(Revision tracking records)
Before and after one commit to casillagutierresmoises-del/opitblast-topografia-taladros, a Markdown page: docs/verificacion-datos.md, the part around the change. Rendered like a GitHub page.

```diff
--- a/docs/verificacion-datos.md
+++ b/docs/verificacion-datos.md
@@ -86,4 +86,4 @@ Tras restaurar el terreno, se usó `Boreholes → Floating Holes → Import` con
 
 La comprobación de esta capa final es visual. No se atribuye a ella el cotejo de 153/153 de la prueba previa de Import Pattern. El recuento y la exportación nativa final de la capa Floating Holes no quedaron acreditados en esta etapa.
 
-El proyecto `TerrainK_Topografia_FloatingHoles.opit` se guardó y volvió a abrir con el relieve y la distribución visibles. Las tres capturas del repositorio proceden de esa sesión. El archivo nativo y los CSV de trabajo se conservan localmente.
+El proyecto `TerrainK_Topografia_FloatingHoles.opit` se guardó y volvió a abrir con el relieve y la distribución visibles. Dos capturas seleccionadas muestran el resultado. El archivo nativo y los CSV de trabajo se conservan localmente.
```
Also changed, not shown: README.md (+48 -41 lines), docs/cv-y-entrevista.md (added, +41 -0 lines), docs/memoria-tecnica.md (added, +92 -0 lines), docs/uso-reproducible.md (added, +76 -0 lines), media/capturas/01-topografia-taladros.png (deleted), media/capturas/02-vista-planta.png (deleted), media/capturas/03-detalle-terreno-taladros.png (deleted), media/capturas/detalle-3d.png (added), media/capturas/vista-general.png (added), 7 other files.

### EXERCISE REQUIREMENTS
For the string "datos", work out how many lines of the entries contain it and reply with that number alone.

### EXERCISE RESULT
3